Principles of Collaboration Between State and Local Public Health Officials

Adopted by the Joint Council of State and Local Health Officials

February, 2000


Policy development comprises one of the three core functions of governmental public health. Policy development activities conducted at federal, state, and local levels include the development of plans, priorities, statutes, ordinances, resource allocation discussions, and program requirements (including operational and fiscal accountability policies). As policy is developed at one level of government with implications for other levels of government, it is important to avoid unintended policy conflicts while assuring that the policy will achieve intended outcomes. These principles, developed by the Joint Council and ratified by the Boards of ASTHO and NACCHO, are intended to promote effective policy development at the interfaces of state and local public health departments.

Principle One: Resource Allocation

Principle 1A
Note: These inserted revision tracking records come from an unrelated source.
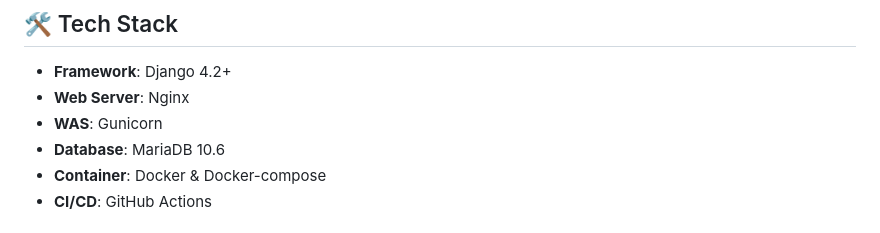
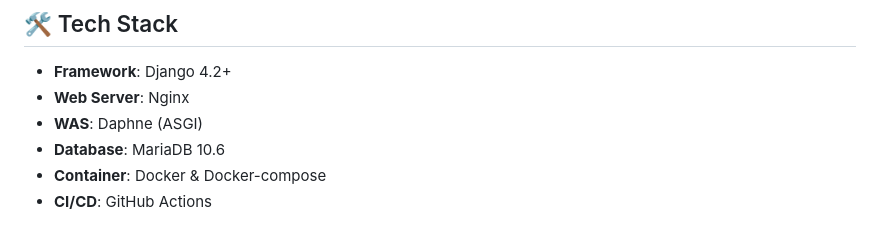
Before and after one commit to SK-PJT2/website, a Markdown page: README.md, the part around one of its changes. Drawn GitHub-style.

Commit message:
gunicorn 이 아닌 daphne로 수정

```diff
--- a/README.md
+++ b/README.md
@@ -9,7 +9,7 @@ Docker 기반의 3-Tier 아키텍처(Nginx-Django-MariaDB)로 구성되어 있
 
 - **Framework**: Django 4.2+
 - **Web Server**: Nginx
-- **WAS**: Gunicorn
+- **WAS**: Daphne (ASGI)
 - **Database**: MariaDB 10.6
 - **Container**: Docker & Docker-compose
 - **CI/CD**: GitHub Actions
```
Also changed, not shown: other parts of README.md (+16 -0 lines).
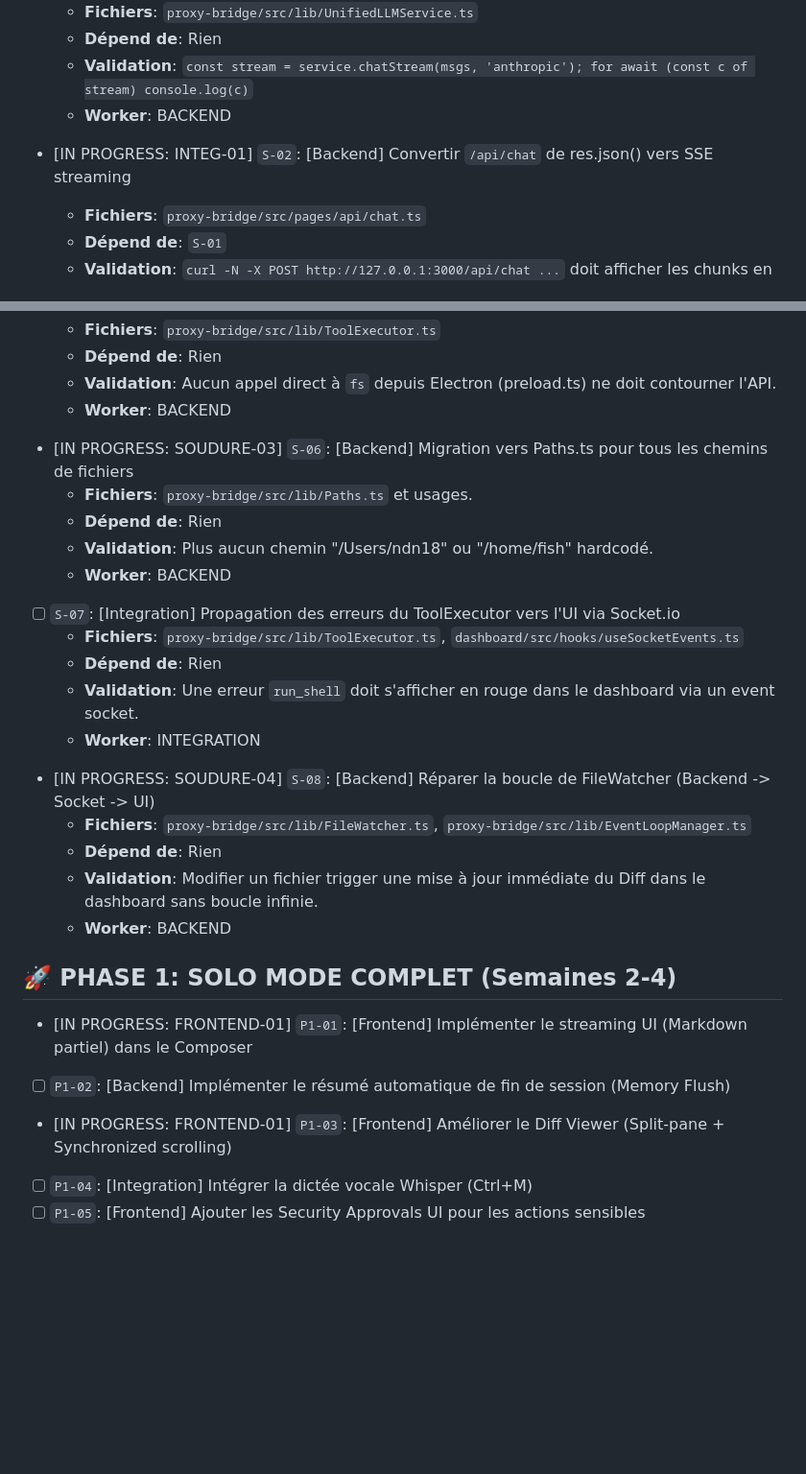
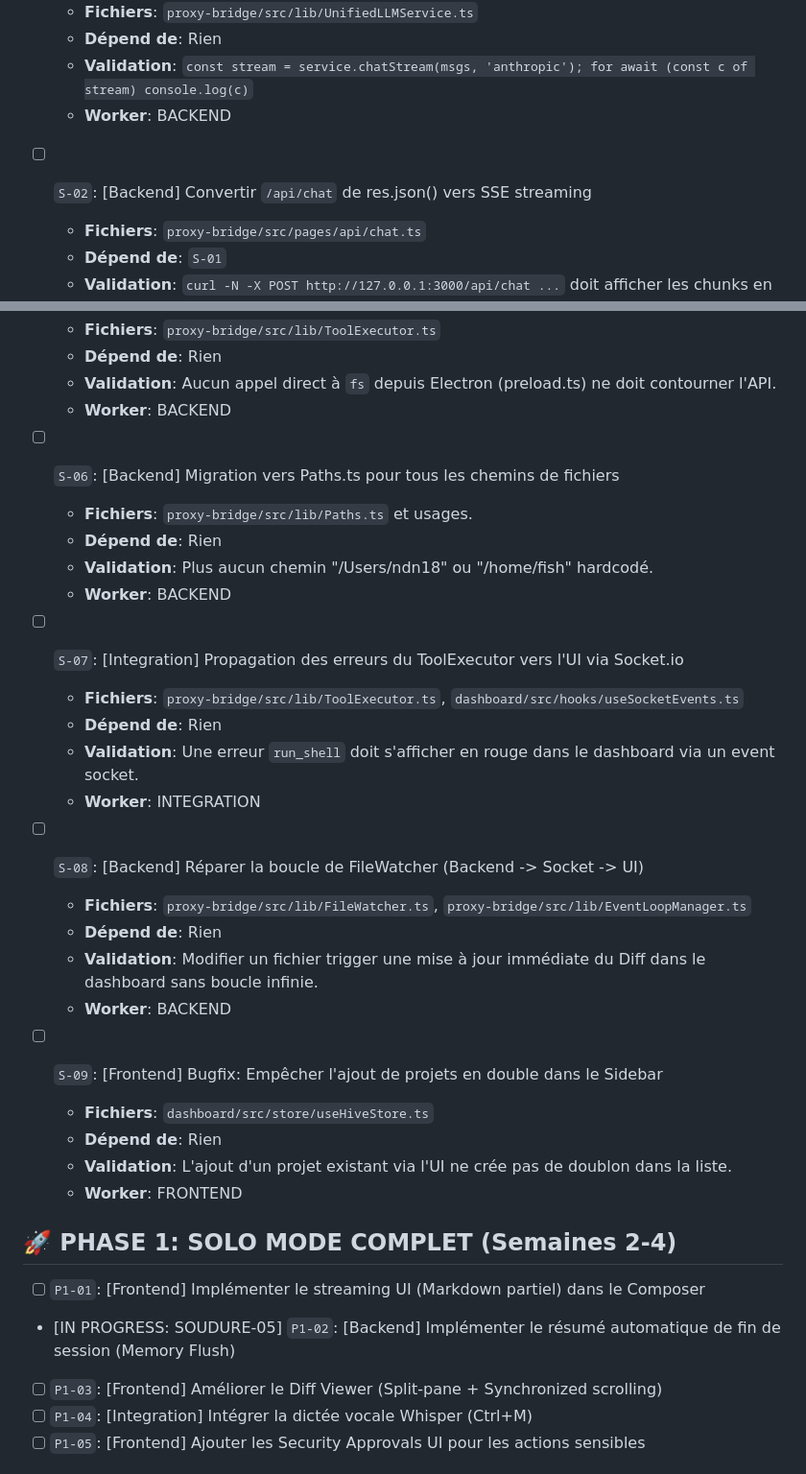
Before and after one commit to Duttonn/QueenBee, a Markdown page: GSD_TASKS.md, 2 parts joined by grey strips. Shown at 96% size. Drawn GitHub-style; blank space fills up the shorter version.

Commit message:
chore(gsd): add task S-09 to fix duplicate projects bug and reset tasks

```diff
--- a/GSD_TASKS.md
+++ b/GSD_TASKS.md
@@ -22,7 +22,7 @@
   - **Validation**: `const stream = service.chatStream(msgs, 'anthropic'); for await (const c of stream) console.log(c)`
   - **Worker**: BACKEND
 
-- [IN PROGRESS: INTEG-01] `S-02`: [Backend] Convertir `/api/chat` de res.json() vers SSE streaming
+- [ ] `S-02`: [Backend] Convertir `/api/chat` de res.json() vers SSE streaming
   - **Fichiers**: `proxy-bridge/src/pages/api/chat.ts`
   - **Dépend de**: `S-01`
   - **Validation**: `curl -N -X POST http://127.0.0.1:3000/api/chat ...` doit afficher les chunks en temps réel.
@@ -46,7 +46,7 @@
   - **Validation**: Aucun appel direct à `fs` depuis Electron (preload.ts) ne doit contourner l'API.
   - **Worker**: BACKEND
 
-- [IN PROGRESS: SOUDURE-03] `S-06`: [Backend] Migration vers Paths.ts pour tous les chemins de fichiers
+- [ ] `S-06`: [Backend] Migration vers Paths.ts pour tous les chemins de fichiers
   - **Fichiers**: `proxy-bridge/src/lib/Paths.ts` et usages.
   - **Dépend de**: Rien
   - **Validation**: Plus aucun chemin "/Users/ndn18" ou "/home/fish" hardcodé.
@@ -58,16 +58,23 @@
   - **Validation**: Une erreur `run_shell` doit s'afficher en rouge dans le dashboard via un event socket.
   - **Worker**: INTEGRATION
 
-- [IN PROGRESS: SOUDURE-04] `S-08`: [Backend] Réparer la boucle de FileWatcher (Backend -> Socket -> UI)
+- [ ] `S-08`: [Backend] Réparer la boucle de FileWatcher (Backend -> Socket -> UI)
   - **Fichiers**: `proxy-bridge/src/lib/FileWatcher.ts`, `proxy-bridge/src/lib/EventLoopManager.ts`
   - **Dépend de**: Rien
   - **Validation**: Modifier un fichier trigger une mise à jour immédiate du Diff dans le dashboard sans boucle infinie.
   - **Worker**: BACKEND
 
+- [ ] `S-09`: [Frontend] Bugfix: Empêcher l'ajout de projets en double dans le Sidebar
+  - **Fichiers**: `dashboard/src/store/useHiveStore.ts`
+  - **Dépend de**: Rien
+  - **Validation**: L'ajout d'un projet existant via l'UI ne crée pas de doublon dans la liste.
+  - **Worker**: FRONTEND
+
+
 ## 🚀 PHASE 1: SOLO MODE COMPLET (Semaines 2-4)
-- [IN PROGRESS: FRONTEND-01] `P1-01`: [Frontend] Implémenter le streaming UI (Markdown partiel) dans le Composer
-- [ ] `P1-02`: [Backend] Implémenter le résumé automatique de fin de session (Memory Flush)
-- [IN PROGRESS: FRONTEND-01] `P1-03`: [Frontend] Améliorer le Diff Viewer (Split-pane + Synchronized scrolling)
+- [ ] `P1-01`: [Frontend] Implémenter le streaming UI (Markdown partiel) dans le Composer
+- [IN PROGRESS: SOUDURE-05] `P1-02`: [Backend] Implémenter le résumé automatique de fin de session (Memory Flush)
+- [ ] `P1-03`: [Frontend] Améliorer le Diff Viewer (Split-pane + Synchronized scrolling)
 - [ ] `P1-04`: [Integration] Intégrer la dictée vocale Whisper (Ctrl+M)
 - [ ] `P1-05`: [Frontend] Ajouter les Security Approvals UI pour les actions sensibles
 
```
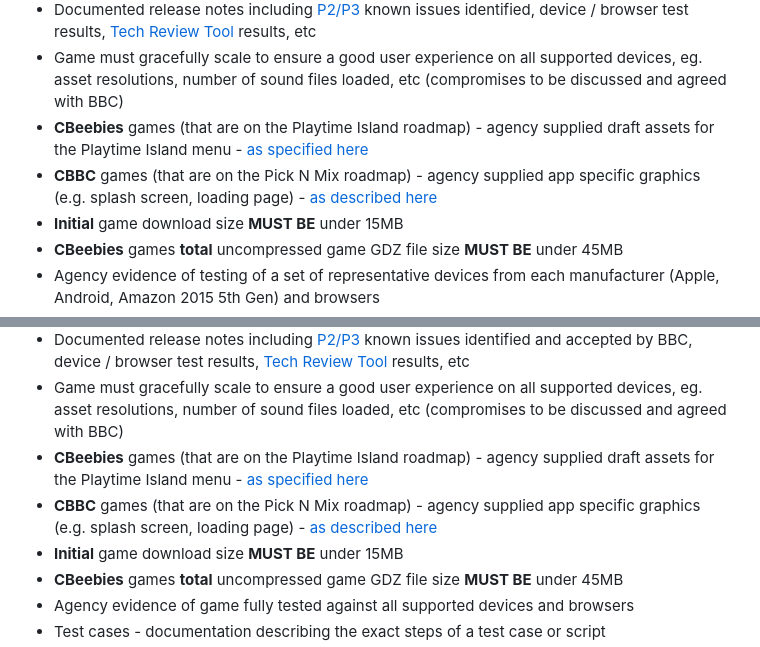
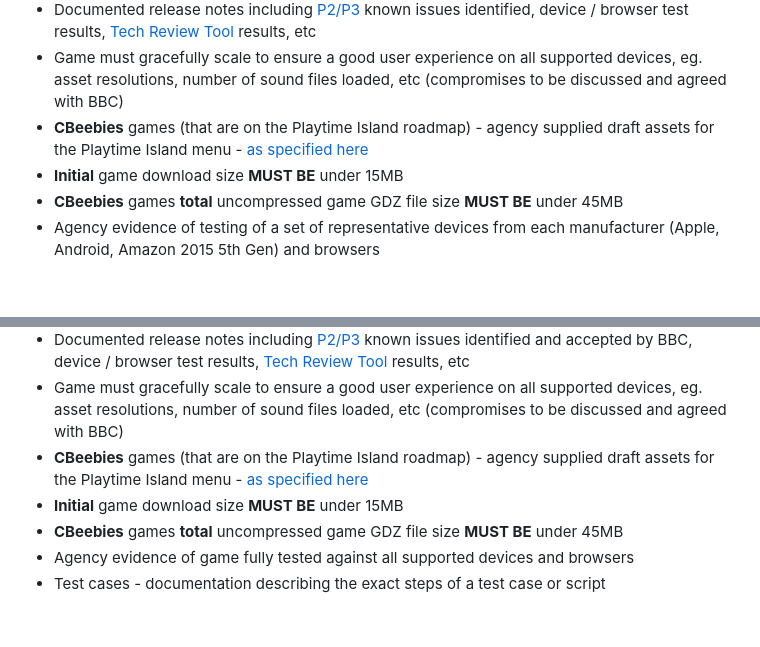
Before and after one commit to shvchukl8/bbcc, a Markdown page: docs/game-delivery-definitions.md, 2 parts joined by grey strips. Rendered like a GitHub page; blank space fills up the shorter version.

Commit message:
Update game-delivery-definitions.md
Removed references to CBBC app icon asset creation as we're not currently planning to do any more. I've kept the copy so we can put it back in if need be.

```diff
--- a/docs/game-delivery-definitions.md
+++ b/docs/game-delivery-definitions.md
@@ -68,7 +68,6 @@ This phase will also require;
   * Documented release notes including [P2/P3](#issue-prioritization) known issues identified, device / browser test results, [Tech Review Tool](https://github.com/bbc/childrens-games-starter-pack/blob/master/docs/tech-review-tool.md) results, etc
   * Game must gracefully scale to ensure a good user experience on all supported devices, eg. asset resolutions, number of sound files loaded, etc (compromises to be discussed and agreed with BBC)
   * **CBeebies** games (that are on the Playtime Island roadmap) - agency supplied draft assets for the Playtime Island menu - [as specified here](https://www.dropbox.com/sh/nyj1edxexpjhguw/AADOpJz3yWX6EJ_imwTqaX-Ua?dl=0)
-  * **CBBC** games (that are on the Pick N Mix roadmap) - agency supplied app specific graphics (e.g. splash screen, loading page) - [as described here](https://www.dropbox.com/sh/avc2sun9fxv7ac5/AADtRfA7ThngA0aNyraI_BaZa?dl=0)
   * **Initial** game download size **MUST BE** under 15MB
   * **CBeebies** games **total** uncompressed game GDZ file size **MUST BE** under 45MB
   * Agency evidence of testing of a set of representative devices from each manufacturer (Apple, Android, Amazon 2015 5th Gen) and browsers
@@ -102,7 +101,6 @@ This phase will also require;
   * Documented release notes including [P2/P3](#issue-prioritization) known issues identified and accepted by BBC, device / browser test results, [Tech Review Tool](https://github.com/bbc/childrens-games-starter-pack/blob/master/docs/tech-review-tool.md) results, etc
   * Game must gracefully scale to ensure a good user experience on all supported devices, eg. asset resolutions, number of sound files loaded, etc (compromises to be discussed and agreed with BBC)
   * **CBeebies** games (that are on the Playtime Island roadmap) - agency supplied draft assets for the Playtime Island menu  - [as specified here](https://www.dropbox.com/sh/nyj1edxexpjhguw/AADOpJz3yWX6EJ_imwTqaX-Ua?dl=0)
-  * **CBBC** games (that are on the Pick N Mix roadmap) - agency supplied app specific graphics (e.g. splash screen, loading page) - [as described here](https://www.dropbox.com/sh/avc2sun9fxv7ac5/AADtRfA7ThngA0aNyraI_BaZa?dl=0)
   * **Initial** game download size **MUST BE** under 15MB
   * **CBeebies** games **total** uncompressed game GDZ file size **MUST BE** under 45MB
   * Agency evidence of game fully tested against all supported devices and browsers
```
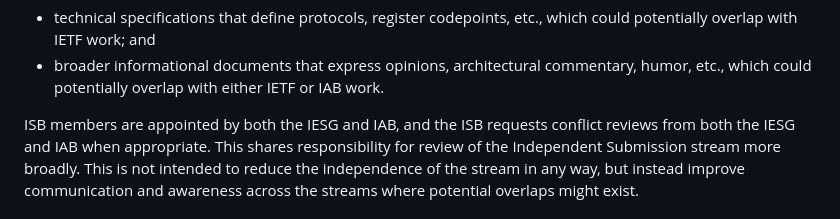
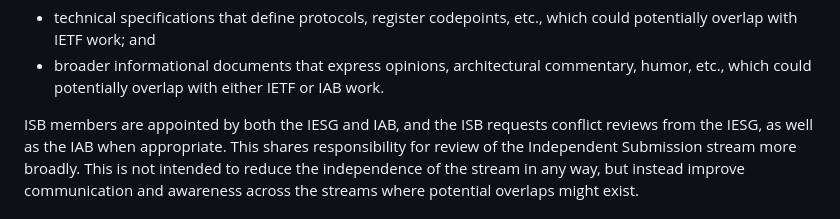
Before and after one commit to tfpauly/draft-independent-submission-restructure, a Markdown page: draft-pauly-independent-submission-restructure.md, the part around the change. Drawn GitHub-style.

Commit message:
Clarify reviews

```diff
--- a/draft-pauly-independent-submission-restructure.md
+++ b/draft-pauly-independent-submission-restructure.md
@@ -86,7 +86,7 @@ could potentially overlap with IETF work; and
 humor, etc., which could potentially overlap with either IETF or IAB work.
 
 ISB members are appointed by both the IESG and IAB, and the ISB requests conflict
-reviews from both the IESG and IAB when appropriate. This shares responsibility
+reviews from the IESG, as well as the IAB when appropriate. This shares responsibility
 for review of the Independent Submission stream more broadly. This is not intended
 to reduce the independence of the stream in any way, but instead improve communication
 and awareness across the streams where potential overlaps might exist.
```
Securing adequate resources for public health must be a joint responsibility between state and local health departments, and balance the needs of state and local service providers.

Principle 1B

State and local health departments should work together to design strategies and plans for allocation of federal and state public health resources.

Principle 1C

Resources should be allocated and services delivered as close to the location in need as possible, while considering other factors including economy of scale, accountability, and particular expertise.

Principle 1D

Resource allocation decisions should give priority consideration to local and state infrastructure needs wherever possible to assure that essential capacities are in place.

Principle Two: Policy Development

Principle 2A

Policies ought to be designed to provide the maximum benefit available to the health of the public.

Principle 2B

State and local policies ought to be aligned to the maximum degree possible.

Principle 2C

State policy planning and design efforts should incorporate the involvement of local public health agencies to assure a better fit with public health problems and needs.

Principle 2D

State health department priority development processes should incorporate local participation to ensure that relevant priorities are selected.

Principle 2E

State policy development should begin with sufficient advance notice to local and other partners to ensure adequate opportunities for local input and participation.

Principle 2F

State and local health department officials should have candid meetings to discuss and communicate opportunities or limits imposed by governmental or political entities.

Principle 2G

State and local health departments should work together to determine reasonable program reporting requirements.

Principle Three: Advocacy

Principle 3A

Local public health agencies should make every attempt to stay current with state public health policy issues, and to advocate with local boards of health, state legislatures and other relevant bodies for state health department proposals, where feasible.

Principle 3B

State and/or local health departments should form a means through which leadership of local health departments and/or state offices serving local communities can meet with each other periodically to share common issues including health policy issues (e.g. state associations of county and city health officials).

Principle 3C

Representatives of local health departments or state offices serving local communities should meet periodically with leaders from the central office of the state health department, and other relevant state leaders, to discuss policy advocacy issues.

Principle 3D

State and local public health agencies should become familiar with the state legislative process and the relationship between the administrative and legislative policy development processes.

Principle 3E

State and local health officials and/or leaders of state and local public health agencies should provide information to administrative and legislative bodies to assure that local conditions and realities are considered in the development of health policy.

Principle Four: National Coordination

Principle 4A

State and local public health officials should work together and in partnership with their national associations (ASTHO and NACCHO) to advocate for more state and local involvement in the development of national priorities, agendas and other forms of policy affecting state and local health departments.

Principle 4B

Representatives of ASTHO, NACCHO, and the Joint Council should work with federal agencies to promote state and local participation in the development of national policies, which include, program design, funding allocation strategies, regulations and guidelines.

The Joint Council of State and Local Health Officials comprises the officers of the Association of State and Territorial Health Officials (ASTHO) and the National Association of County and City Health Officials (NACCHO). The Council was established to improve the effectiveness of governmental public health. The Council accomplishes its purpose by working to enhance the capacity for cooperative problem solving and systems development at the administrative and executive levels of local, state and federal public health organizations.